A report released earlier this year from the National Academies of Science on Colorado River Basin Water Management concluded that "higher temperatures will result in less upper basin precipitation falling as snow, increased evaporative losses, and will shift the timing of peak spring snowmelt to earlier in the year." Reclamation is evaluating methodologies for incorporating climate change information into its west-wide operations.

Fortunately, Reclamation already possesses operational flexibility to respond to hydrologic change and fulfill its mission to deliver water and power in the West. Drought, flood, and wide climate variability are all common occurrences in the western United States. Given its mission, Reclamation must manage with this variability in mind. However, solutions and strategies for incorporating climate change science into water project operations is an emerging effort being undertaken by all western water management interests, not just Reclamation. Identifying the information needed will require coordinated participation from all the organizations that can provide expert climate and hydrologic sciences.

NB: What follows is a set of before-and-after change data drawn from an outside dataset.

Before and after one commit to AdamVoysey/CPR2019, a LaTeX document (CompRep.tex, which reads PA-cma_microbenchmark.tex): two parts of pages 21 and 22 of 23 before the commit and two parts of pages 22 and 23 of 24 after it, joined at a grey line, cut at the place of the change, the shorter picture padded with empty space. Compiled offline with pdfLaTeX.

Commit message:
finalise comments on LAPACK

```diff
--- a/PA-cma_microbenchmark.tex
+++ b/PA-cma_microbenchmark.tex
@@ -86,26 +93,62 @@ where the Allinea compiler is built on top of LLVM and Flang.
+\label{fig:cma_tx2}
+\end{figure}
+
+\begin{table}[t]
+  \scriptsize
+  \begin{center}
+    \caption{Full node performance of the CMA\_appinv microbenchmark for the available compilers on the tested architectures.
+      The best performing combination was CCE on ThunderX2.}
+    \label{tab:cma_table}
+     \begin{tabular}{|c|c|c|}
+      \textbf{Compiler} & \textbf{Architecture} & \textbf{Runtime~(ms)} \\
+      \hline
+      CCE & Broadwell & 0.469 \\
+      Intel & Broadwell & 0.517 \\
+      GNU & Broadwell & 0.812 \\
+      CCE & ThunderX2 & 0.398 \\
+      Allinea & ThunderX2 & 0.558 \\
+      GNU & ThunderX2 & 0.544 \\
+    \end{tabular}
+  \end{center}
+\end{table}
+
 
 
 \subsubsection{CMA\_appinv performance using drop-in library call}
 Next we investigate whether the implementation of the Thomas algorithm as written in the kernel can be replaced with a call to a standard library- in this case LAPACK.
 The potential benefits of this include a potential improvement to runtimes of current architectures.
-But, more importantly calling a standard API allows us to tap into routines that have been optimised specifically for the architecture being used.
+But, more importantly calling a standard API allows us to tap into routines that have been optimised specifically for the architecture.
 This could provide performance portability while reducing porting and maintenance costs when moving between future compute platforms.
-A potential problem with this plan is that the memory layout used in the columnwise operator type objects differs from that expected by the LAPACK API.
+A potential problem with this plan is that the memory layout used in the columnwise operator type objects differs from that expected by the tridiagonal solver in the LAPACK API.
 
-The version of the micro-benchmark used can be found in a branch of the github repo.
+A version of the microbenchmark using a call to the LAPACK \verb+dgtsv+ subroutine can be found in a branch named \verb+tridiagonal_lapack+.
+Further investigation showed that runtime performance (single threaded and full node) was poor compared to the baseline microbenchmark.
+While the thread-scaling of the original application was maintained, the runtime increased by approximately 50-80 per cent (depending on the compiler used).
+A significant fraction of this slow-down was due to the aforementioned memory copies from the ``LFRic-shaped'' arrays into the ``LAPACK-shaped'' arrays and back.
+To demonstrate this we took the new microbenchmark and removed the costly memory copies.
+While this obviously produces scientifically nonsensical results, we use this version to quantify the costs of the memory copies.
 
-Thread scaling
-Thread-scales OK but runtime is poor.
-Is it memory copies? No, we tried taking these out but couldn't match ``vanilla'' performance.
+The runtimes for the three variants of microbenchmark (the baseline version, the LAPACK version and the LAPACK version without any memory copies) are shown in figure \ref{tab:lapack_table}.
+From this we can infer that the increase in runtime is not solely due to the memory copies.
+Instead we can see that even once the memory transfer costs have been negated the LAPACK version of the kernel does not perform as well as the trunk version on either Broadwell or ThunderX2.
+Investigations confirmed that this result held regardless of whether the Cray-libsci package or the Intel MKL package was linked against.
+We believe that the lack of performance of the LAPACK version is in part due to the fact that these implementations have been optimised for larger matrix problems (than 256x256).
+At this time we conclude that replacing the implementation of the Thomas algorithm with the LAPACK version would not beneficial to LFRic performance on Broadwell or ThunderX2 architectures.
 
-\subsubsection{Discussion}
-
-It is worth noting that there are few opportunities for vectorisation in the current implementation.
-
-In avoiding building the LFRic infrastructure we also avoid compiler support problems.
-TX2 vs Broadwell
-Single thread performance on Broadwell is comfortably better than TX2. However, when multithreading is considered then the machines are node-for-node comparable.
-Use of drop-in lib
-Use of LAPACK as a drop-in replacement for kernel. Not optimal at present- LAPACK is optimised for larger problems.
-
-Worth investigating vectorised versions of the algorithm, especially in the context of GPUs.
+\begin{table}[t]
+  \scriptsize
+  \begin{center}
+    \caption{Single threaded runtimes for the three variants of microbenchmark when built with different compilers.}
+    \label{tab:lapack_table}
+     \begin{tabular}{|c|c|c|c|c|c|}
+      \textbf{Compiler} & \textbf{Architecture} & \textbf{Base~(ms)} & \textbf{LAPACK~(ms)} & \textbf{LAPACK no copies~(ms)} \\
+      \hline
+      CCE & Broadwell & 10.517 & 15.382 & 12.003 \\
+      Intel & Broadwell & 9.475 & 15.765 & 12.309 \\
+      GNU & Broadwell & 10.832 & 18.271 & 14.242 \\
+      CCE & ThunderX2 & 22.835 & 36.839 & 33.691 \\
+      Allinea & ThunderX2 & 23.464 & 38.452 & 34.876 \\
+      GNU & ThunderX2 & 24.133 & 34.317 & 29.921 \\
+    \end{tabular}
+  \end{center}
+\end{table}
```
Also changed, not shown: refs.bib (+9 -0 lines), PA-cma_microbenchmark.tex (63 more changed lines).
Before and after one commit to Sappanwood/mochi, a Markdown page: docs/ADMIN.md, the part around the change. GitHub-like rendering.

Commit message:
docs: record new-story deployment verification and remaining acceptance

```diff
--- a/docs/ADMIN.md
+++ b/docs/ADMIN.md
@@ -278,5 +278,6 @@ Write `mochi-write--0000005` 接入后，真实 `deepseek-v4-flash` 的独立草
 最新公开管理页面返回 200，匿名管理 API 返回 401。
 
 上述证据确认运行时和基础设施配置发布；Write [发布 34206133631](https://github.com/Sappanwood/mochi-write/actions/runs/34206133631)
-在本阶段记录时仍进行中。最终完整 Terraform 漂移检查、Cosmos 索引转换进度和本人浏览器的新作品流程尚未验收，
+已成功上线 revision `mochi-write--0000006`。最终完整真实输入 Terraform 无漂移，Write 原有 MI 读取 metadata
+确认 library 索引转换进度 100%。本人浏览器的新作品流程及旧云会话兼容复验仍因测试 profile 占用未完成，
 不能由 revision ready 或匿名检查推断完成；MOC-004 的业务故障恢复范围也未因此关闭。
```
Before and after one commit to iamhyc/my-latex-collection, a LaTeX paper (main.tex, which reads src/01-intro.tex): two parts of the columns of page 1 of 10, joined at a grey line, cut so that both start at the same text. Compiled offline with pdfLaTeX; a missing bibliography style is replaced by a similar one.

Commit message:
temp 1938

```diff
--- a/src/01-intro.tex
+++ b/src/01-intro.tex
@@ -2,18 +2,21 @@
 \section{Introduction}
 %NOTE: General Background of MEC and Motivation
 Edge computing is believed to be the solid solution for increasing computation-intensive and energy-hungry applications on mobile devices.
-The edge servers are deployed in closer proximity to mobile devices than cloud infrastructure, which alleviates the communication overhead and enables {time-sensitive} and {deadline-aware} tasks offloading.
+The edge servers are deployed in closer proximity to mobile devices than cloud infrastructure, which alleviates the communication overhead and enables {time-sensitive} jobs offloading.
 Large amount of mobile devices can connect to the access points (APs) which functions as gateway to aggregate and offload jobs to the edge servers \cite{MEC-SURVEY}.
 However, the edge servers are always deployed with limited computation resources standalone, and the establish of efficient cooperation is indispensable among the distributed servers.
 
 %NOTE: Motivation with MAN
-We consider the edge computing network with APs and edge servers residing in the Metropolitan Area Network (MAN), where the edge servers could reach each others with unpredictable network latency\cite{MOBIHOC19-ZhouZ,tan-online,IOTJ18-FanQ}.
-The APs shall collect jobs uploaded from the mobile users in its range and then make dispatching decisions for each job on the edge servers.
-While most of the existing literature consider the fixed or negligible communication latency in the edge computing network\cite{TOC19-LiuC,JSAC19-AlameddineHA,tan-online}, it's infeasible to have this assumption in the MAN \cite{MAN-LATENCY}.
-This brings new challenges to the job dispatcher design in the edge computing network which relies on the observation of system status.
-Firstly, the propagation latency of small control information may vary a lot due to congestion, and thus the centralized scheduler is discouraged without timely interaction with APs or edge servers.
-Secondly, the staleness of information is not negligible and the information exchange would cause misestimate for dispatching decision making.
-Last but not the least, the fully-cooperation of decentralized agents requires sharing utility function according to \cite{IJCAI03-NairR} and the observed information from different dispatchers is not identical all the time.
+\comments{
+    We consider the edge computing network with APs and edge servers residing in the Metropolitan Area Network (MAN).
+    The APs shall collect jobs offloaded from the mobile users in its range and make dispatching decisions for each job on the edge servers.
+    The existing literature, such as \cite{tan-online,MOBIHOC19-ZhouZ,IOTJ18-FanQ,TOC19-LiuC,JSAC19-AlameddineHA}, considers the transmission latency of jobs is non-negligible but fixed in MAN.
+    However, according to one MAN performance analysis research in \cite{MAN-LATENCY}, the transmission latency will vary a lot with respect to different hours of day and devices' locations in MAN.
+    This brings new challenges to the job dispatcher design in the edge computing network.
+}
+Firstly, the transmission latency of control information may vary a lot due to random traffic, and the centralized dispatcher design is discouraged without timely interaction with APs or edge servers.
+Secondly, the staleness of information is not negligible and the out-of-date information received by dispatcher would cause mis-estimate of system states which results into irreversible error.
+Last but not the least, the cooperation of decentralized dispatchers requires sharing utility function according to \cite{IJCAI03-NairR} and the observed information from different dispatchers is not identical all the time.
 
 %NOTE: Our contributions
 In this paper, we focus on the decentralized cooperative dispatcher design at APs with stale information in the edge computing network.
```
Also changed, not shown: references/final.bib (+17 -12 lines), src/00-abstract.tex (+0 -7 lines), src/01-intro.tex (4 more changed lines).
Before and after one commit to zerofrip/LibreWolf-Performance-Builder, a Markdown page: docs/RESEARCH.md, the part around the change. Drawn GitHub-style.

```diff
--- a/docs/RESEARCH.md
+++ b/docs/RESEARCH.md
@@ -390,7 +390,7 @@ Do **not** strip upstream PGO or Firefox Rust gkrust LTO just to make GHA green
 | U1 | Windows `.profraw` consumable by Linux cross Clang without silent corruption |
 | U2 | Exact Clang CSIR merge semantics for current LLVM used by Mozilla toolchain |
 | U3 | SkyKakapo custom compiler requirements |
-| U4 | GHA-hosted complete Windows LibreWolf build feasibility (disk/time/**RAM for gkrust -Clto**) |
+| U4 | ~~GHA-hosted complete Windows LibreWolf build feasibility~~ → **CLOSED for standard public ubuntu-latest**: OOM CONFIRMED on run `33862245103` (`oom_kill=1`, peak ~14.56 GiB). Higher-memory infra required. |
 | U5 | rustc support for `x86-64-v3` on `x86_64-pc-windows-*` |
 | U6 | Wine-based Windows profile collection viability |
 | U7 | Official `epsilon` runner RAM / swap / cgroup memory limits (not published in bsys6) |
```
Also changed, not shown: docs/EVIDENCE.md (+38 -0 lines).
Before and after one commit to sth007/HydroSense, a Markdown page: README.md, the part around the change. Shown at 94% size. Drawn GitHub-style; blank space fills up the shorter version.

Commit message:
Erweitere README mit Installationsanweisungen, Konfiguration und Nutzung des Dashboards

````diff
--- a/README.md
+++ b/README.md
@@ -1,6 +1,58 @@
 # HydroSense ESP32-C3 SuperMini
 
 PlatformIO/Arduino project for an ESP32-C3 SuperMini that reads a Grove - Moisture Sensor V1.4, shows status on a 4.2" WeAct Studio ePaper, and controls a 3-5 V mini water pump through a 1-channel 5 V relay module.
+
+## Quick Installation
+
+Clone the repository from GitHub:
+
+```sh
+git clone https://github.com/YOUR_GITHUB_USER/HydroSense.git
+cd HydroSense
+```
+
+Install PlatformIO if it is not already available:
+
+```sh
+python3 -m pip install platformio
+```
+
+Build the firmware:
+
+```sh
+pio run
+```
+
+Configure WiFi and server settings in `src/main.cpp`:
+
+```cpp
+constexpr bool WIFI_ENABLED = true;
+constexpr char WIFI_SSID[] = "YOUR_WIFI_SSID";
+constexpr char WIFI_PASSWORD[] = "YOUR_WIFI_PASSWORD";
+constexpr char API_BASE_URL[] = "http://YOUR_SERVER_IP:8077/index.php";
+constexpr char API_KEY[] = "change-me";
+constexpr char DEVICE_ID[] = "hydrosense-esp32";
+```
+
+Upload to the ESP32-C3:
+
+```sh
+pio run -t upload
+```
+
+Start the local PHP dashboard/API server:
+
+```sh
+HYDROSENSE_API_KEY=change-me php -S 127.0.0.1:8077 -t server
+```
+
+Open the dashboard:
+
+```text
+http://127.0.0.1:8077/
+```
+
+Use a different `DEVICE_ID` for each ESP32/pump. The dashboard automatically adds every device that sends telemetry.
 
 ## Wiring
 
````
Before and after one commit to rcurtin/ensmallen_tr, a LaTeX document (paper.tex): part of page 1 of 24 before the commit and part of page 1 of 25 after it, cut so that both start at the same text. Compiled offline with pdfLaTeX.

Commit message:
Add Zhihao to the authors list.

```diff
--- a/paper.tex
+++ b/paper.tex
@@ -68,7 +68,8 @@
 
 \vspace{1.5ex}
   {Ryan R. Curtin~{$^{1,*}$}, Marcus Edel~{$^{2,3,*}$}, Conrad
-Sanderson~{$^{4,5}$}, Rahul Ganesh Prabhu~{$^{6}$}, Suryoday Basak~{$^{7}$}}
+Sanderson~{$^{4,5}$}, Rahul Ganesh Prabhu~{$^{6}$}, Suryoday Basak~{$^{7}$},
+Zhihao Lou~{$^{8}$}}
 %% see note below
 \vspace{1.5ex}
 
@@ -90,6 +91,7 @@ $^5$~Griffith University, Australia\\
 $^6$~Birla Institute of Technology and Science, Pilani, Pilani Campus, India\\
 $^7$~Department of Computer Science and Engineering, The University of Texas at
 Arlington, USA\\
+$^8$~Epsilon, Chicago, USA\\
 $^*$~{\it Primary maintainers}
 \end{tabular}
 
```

Reclamation works with its many partners to better understand and incorporate climate information into western water resource management. These partnerships include:

Secretary Kempthorne has convened a Climate Change Task Force chaired by Deputy Secretary Lynn Scarlett. In testimony delivered April 26, 2007, the Deputy Secretary spoke about the Task Force to the House Interior Appropriations Subcommittee. She explained that uncertainties persist on the timing, scale, and site-specific incidence of climate change impacts. Widely respected models differ in their projections about precipitation patterns, changes in vegetation, extent of sea level rises, and so on. Moreover, global climate modeling is just beginning to provide descriptions and projections at the regional and smaller scales that are needed to be useful for land managers on the ground.

To address this, the Task Force has designated three subcommittees. The first is currently reviewing the legal and policy issues associated with reviewing climate change effects in land-use planning. The second subcommittee focuses on land and water management, and cataloguing impacts relevant to Interior managed lands and waters. And the third subcommittee will focus on whether modeling might be developed at regional scales to better project more location-specific changes to the landscapes we manage. The three subcommittees will evaluate information needs and whether new types of monitoring might strengthen our understanding of on-the-ground trends in water availability and timing of flows, vegetative patterns, movement of species and so on.

Reclamation will continue to develop these partnerships to better understand and incorporate climate information into western water resource management. However, we do not believe that operational changes to release patterns or storage levels at major water facilities are warranted at this time. In order for new operational regimes to be warranted, Reclamation would look for much more specific, real-time hydrologic indicators at the basin level than currently exist, to show that runoff and inflows are occurring far outside the normal range. In some locations, methods may be available for linking climate change information to actual runoff. But more specific data to inform those methods is needed, and Reclamation would look for a dramatic change in the timing and volume of inflows beyond the capability of current operations and flood plans before implementing substantial changes in operations.

We also continue to work with our water users to institute improved water management and conservation in order to be better prepared for any possible future impacts associated with climate change. Our Water 2025 and Water Conservation Field Services Program, as well as current processes to analyze shortage sharing and coordinated water operations in the Colorado River Basin, all are important in this effort.

Together, and with the support of Congress and our customers, we believe that these activities will make Reclamation well-equipped to adapt to climate change impacts if and when they bring about new hydrologic regimes within the river basins of the West.

This concludes my written statement. I am pleased to answer any questions the subcommittee may have.